**DATASET:**
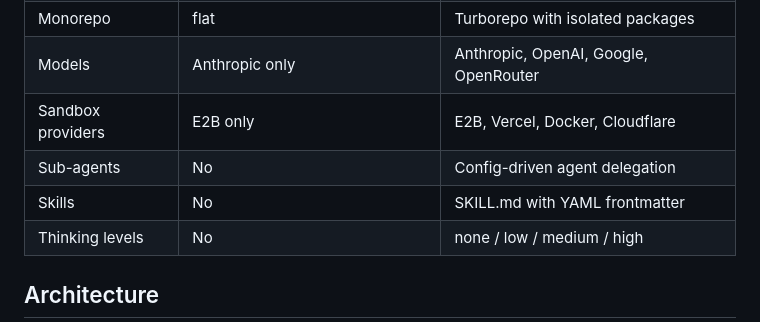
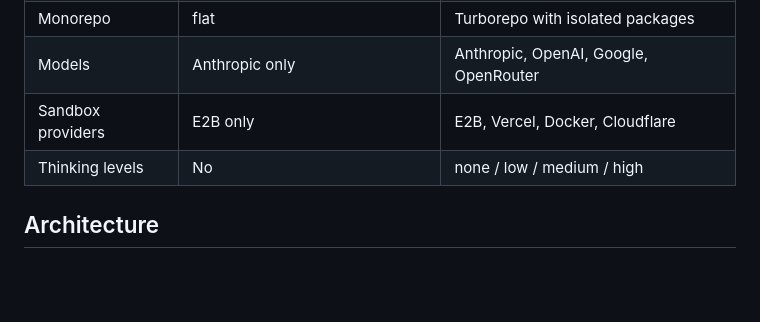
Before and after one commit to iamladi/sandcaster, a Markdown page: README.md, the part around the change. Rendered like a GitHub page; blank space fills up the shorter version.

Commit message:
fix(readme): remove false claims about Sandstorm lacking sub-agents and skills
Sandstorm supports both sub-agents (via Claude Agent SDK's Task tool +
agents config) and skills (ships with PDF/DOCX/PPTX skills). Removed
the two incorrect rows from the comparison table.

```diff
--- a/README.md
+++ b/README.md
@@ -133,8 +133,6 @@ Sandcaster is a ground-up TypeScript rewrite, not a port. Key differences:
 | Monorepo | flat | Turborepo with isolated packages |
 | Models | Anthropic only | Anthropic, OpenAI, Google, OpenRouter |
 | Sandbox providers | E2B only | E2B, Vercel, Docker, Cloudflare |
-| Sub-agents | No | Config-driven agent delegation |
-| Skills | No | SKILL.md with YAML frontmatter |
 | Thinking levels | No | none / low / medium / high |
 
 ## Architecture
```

**EXERCISE OBJECTIVE:** Gather each line in the entries above where the string "with" is found.

**ANSWER SECTION:**
agents config) and skills (ships with PDF/DOCX/PPTX skills). Removed
 | Monorepo | flat | Turborepo with isolated packages |
-| Skills | No | SKILL.md with YAML frontmatter |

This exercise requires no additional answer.